On January 3, several US trade associations and internet service providers (ISPs) submitted petitions requesting that the Federal Communications Commission (FCC) reconsider its broadband privacy rules mandating consumer opt-in before using data for marketing purposes.

Among those groups submitting petitions are the United States Telecom Association, NCTA - Internet and Television Association, Competitive Carriers Association, Association of National Advertisers, American Association of Advertising Agencies, American Advertising Federation, Data & Marketing Association, Interactive Advertising Bureau, and Network Advertising Initiative.

On April 27, the US House of Representatives (House) voted 419-0 to approve the Email Privacy Act (Act). Background information on the Act can be found in our April 19 Sourcing @ Morgan Lewis post.
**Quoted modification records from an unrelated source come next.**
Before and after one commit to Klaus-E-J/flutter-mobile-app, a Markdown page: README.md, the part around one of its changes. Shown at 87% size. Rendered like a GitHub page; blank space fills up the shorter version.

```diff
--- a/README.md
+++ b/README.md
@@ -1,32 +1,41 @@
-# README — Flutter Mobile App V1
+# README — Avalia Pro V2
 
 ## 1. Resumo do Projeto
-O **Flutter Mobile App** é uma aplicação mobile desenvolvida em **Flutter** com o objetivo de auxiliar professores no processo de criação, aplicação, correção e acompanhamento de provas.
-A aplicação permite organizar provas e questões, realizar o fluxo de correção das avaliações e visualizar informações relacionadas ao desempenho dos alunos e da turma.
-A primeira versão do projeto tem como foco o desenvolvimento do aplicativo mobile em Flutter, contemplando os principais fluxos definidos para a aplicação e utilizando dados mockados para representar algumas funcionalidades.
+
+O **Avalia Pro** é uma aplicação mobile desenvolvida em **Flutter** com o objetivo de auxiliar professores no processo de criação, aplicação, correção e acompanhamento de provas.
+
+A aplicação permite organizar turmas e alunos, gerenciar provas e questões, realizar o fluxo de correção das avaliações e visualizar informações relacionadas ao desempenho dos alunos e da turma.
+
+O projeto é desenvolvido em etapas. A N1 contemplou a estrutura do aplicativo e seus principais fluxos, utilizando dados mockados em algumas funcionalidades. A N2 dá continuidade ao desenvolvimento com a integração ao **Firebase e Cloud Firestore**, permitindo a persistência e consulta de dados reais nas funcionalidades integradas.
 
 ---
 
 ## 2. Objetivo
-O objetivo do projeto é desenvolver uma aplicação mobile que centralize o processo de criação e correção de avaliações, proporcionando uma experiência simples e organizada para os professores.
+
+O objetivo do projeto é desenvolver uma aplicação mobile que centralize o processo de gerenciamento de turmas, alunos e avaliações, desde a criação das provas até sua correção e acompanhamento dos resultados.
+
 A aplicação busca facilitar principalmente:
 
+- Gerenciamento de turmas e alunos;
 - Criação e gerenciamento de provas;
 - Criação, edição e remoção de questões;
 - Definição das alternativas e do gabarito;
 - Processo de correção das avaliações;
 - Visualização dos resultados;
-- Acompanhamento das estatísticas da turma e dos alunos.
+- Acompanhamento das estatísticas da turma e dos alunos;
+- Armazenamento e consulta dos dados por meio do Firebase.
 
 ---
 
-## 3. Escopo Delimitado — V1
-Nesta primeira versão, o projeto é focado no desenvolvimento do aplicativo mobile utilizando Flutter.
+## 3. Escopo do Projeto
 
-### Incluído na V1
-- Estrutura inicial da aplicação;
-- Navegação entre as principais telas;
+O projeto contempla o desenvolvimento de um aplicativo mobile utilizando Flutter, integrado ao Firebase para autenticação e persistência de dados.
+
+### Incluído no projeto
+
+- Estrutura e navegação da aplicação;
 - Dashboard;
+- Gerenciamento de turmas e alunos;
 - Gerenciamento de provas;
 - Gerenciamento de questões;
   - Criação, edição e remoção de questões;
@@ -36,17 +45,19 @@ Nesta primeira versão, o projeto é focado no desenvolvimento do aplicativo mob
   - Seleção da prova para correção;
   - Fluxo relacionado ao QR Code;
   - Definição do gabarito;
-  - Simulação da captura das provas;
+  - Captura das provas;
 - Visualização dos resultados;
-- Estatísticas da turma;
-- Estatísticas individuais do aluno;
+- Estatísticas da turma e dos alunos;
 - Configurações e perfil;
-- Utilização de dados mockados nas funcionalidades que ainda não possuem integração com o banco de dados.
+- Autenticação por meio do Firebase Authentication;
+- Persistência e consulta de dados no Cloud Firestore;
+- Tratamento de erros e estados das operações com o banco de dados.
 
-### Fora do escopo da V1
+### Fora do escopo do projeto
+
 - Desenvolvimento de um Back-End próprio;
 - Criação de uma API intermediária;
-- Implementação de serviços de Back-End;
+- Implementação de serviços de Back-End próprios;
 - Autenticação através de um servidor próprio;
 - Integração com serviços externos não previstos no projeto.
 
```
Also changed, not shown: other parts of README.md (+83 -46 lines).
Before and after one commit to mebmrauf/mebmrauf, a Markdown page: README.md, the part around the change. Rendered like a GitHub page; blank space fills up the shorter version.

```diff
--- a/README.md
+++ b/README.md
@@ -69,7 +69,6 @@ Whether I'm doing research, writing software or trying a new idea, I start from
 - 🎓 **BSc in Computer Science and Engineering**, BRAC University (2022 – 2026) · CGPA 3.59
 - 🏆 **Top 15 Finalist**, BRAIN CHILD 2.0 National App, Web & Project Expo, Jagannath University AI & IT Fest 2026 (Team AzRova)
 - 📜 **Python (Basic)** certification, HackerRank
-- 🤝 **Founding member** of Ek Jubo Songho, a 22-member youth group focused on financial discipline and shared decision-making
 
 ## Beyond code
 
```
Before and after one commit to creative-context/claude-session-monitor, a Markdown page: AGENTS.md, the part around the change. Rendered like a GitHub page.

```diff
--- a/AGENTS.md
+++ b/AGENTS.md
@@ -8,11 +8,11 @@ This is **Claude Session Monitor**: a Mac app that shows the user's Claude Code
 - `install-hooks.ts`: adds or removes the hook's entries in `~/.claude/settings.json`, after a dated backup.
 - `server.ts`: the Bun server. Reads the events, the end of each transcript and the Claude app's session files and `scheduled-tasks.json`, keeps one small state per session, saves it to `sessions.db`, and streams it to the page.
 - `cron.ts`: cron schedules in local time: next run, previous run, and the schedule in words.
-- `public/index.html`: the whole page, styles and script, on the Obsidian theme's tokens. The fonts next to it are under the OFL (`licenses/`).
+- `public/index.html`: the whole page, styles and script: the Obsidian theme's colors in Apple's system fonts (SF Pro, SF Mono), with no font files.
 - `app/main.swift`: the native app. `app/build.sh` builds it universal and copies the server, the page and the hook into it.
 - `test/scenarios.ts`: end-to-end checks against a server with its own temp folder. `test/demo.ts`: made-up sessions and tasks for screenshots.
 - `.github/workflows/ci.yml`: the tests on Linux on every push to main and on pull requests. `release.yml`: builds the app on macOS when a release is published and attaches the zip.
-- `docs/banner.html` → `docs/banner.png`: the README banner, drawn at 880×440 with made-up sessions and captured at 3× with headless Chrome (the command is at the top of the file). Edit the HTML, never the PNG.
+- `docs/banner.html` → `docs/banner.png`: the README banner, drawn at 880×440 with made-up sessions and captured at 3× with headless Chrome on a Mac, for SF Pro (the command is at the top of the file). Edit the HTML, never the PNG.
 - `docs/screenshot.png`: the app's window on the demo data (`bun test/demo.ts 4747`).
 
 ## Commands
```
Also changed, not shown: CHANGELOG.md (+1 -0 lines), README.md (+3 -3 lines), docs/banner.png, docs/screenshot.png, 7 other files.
It remains unclear as to whether or when the US Senate may address or act on the Act; however, the unanimous House vote may add some pressure on the Senate to move towards approval. We will continue to provide updates as they occur.

On April 13, the US House Committee on the Judiciary (the Committee) voted 28-0 to approve the Email Privacy Act (Act), which would, among other things, require federal authorities to obtain a warrant from a judge to access all emails or other digital communications. 

The Act would amend the Electronic Communications Privacy Act of 1986 (1986 Act), which prohibits providers of remote computing services or electronic communication services from knowingly divulging to government entities the contents of any communication that is in electronic storage or otherwise maintained by a provider, subject to certain exceptions. Under the 1986 Act, as currently in effect, law enforcement and civil agencies may request such communications so long as they are more than 180 days old (and considered abandoned property) with only a subpoena. Unlike warrants, subpoenas can be issued without proof of probable cause. The Act would now require government authorities to obtain a warrant before requiring providers to disclose the content of such communication, regardless of how long the communication has been held in electronic storage.   

On March 31, the Federal Communications Commission (FCC), voting 3-2 along party lines, adopted a Notice of Proposed Rulemaking (NPRM) to establish a set of regulatory data security and privacy rules for broadband Internet access service providers (ISPs). If approved, these proposed rules would regulate how ISPs use and share consumer data. The FCC has commenced a comment period—comments are due May 27, 2016, and reply comments are due June 27, 2016.

Background

In its 2015 Open Internet Order (Order), the FCC reclassified ISPs as “common carriers,” which are subject to certain privacy protections of Title II of the Communications Act of 1934 (Act). Although section 222 of the Act (Section 222) was included, the FCC conceded that its existing Consumer Proprietary Network Information (CPNI) rules were specific to voice services and would not apply to ISPs. The FCC noted then that this NPRM would be forthcoming. (See our LawFlash discussing the Order: FCC Adopts Open Internet (Net Neutrality Rules).)

Beyond imposing new rules on ISPs, the FCC’s reclassification may have ultimately dispossessed the Federal Trade Commission (FTC), much to its opposition, of its jurisdiction over ISP privacy violations, because common carriers are an exception to the FTC’s consumer marketplace enforcement authority. In the NPRM, the FCC reasons that “the current federal privacy regime, including the important leadership of the [FTC] . . . does not now comprehensively apply the principles of privacy protection to these 21st century telecommunications services provided by broadband networks. That is a gap that must be closed...”